BEGIN

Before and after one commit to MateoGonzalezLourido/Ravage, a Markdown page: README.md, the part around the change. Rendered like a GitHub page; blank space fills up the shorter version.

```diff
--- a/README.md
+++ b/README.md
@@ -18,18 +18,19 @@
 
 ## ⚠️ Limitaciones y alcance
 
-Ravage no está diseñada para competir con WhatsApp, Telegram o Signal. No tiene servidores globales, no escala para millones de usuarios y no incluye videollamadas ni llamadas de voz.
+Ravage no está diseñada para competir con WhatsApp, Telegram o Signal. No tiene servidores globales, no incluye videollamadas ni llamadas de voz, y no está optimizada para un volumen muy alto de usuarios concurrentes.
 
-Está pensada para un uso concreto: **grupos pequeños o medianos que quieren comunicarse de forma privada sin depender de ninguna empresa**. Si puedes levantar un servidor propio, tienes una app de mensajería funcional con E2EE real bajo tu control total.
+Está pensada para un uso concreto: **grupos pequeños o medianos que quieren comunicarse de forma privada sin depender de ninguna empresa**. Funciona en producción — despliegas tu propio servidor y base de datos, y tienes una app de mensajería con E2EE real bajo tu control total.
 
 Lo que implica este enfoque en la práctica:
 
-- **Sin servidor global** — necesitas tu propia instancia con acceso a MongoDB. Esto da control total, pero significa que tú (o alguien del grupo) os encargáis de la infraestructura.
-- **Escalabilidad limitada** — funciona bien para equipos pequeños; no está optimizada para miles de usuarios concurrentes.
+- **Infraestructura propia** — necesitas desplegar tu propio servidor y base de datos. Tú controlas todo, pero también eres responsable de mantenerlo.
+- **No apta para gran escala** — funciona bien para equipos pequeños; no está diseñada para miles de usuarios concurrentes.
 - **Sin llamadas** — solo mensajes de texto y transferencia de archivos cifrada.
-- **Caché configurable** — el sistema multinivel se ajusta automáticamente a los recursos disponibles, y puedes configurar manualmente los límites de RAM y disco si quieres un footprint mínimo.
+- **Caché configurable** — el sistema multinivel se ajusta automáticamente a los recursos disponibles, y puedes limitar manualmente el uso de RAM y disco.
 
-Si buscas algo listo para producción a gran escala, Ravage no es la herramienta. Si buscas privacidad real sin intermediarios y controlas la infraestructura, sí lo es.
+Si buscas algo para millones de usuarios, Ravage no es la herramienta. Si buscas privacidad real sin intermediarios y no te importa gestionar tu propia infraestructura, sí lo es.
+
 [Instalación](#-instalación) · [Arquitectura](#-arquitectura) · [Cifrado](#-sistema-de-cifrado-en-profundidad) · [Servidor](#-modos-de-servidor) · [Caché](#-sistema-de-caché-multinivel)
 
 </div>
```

END
BEGIN

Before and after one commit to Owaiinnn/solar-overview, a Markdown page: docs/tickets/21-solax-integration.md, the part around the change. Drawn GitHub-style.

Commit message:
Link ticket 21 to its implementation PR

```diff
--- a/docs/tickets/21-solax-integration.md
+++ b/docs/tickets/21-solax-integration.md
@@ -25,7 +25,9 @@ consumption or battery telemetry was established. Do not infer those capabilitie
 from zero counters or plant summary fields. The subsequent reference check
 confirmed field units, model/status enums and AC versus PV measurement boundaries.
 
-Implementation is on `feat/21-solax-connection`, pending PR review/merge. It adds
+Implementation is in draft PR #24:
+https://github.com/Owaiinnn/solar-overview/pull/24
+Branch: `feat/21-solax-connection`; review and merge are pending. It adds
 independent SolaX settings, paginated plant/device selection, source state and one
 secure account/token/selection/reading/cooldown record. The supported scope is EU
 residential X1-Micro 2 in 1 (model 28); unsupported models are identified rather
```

END
BEGIN

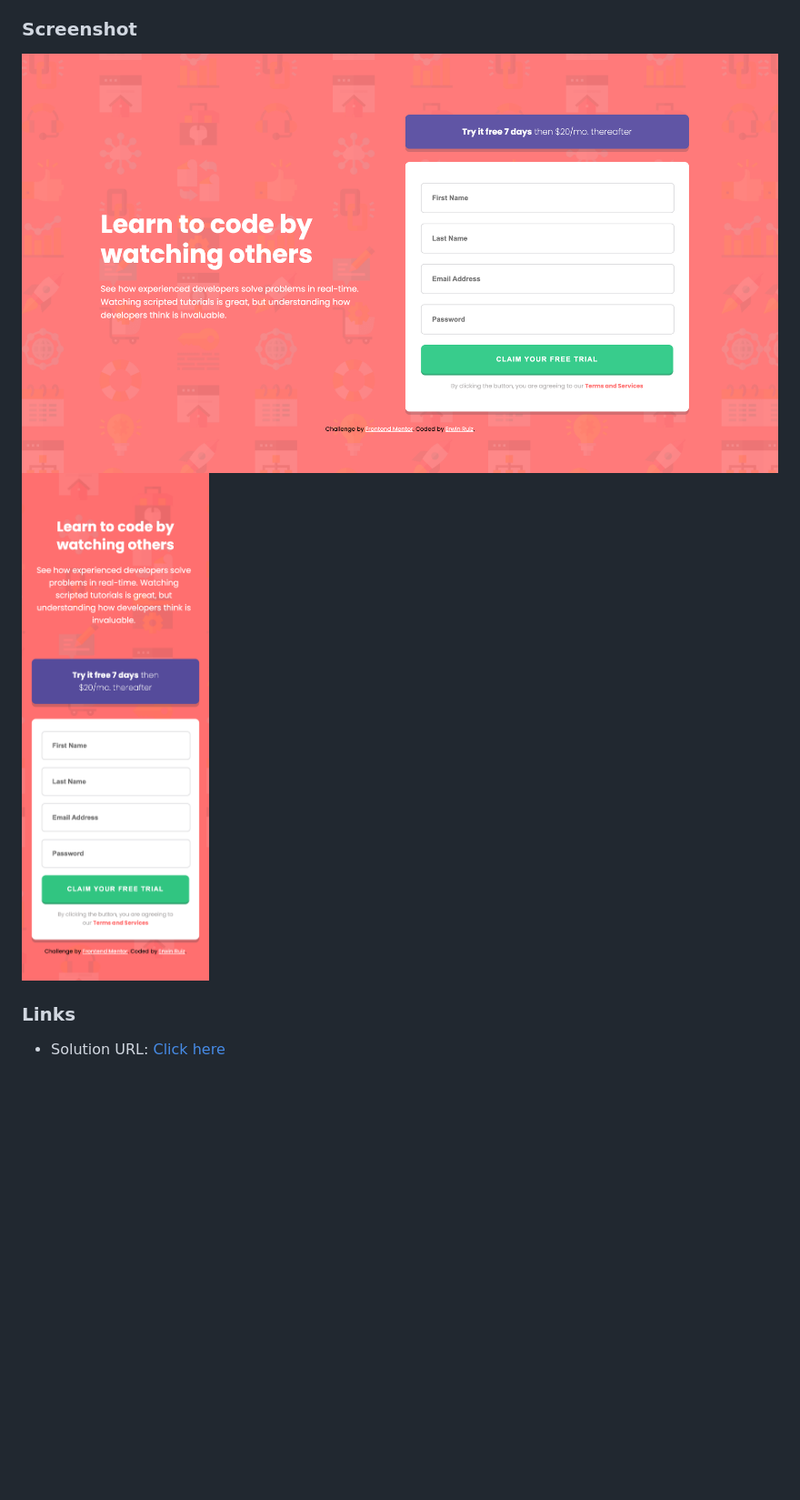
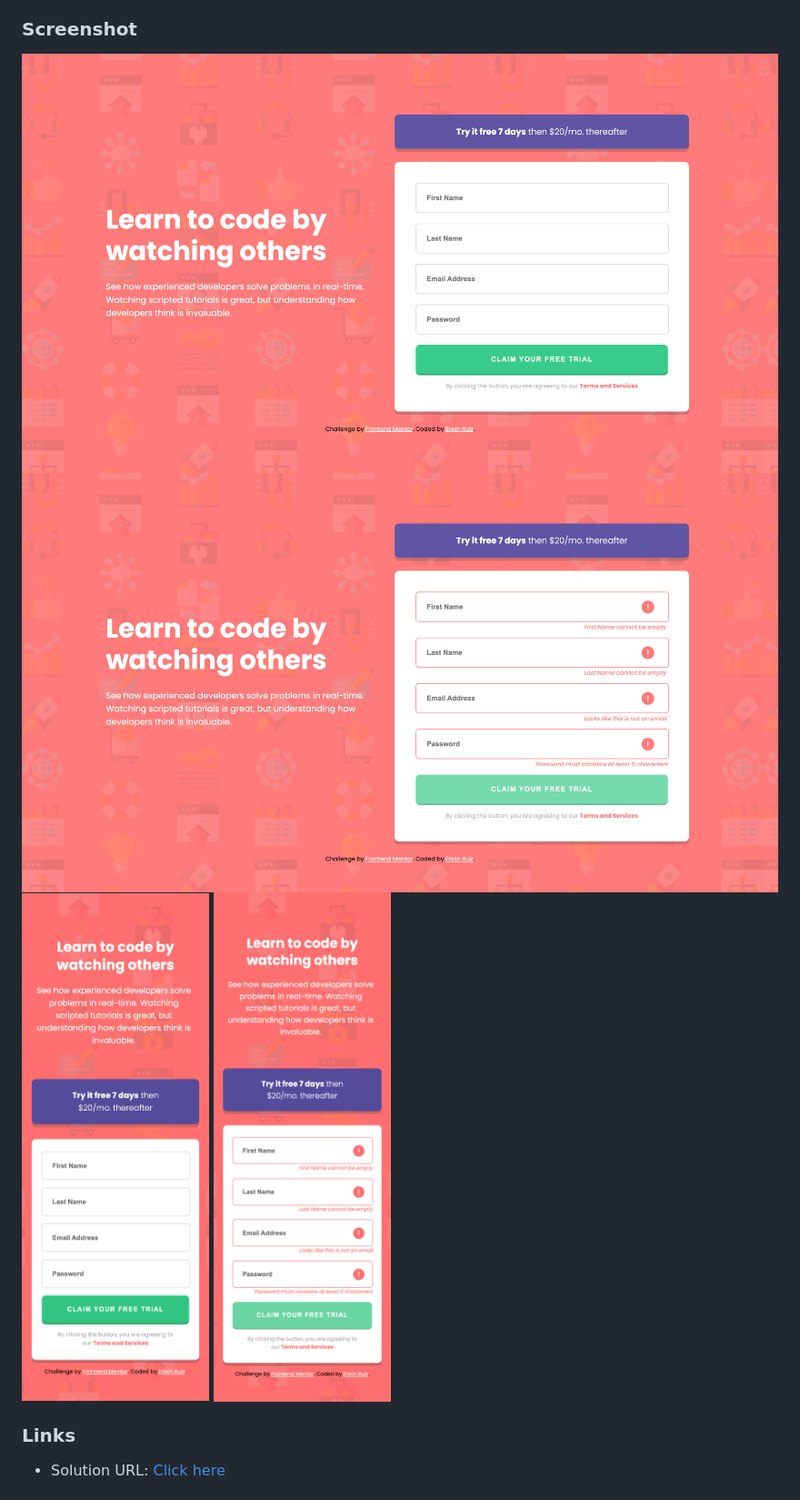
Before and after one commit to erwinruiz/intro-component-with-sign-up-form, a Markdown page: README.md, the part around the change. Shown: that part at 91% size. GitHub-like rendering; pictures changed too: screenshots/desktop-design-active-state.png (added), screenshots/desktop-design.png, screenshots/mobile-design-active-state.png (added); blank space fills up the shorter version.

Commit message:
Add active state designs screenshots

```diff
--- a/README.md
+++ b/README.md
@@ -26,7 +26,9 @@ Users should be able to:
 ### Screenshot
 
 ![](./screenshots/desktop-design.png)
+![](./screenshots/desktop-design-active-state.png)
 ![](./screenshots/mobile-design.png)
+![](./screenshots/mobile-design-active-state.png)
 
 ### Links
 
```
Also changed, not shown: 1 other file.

END

The problem: Among the entries above, find every line holding "intermediarios" and copy it.

Written response:
-Si buscas algo listo para producción a gran escala, Ravage no es la herramienta. Si buscas privacidad real sin intermediarios y controlas la infraestructura, sí lo es.
+Si buscas algo para millones de usuarios, Ravage no es la herramienta. Si buscas privacidad real sin intermediarios y no te importa gestionar tu propia infraestructura, sí lo es.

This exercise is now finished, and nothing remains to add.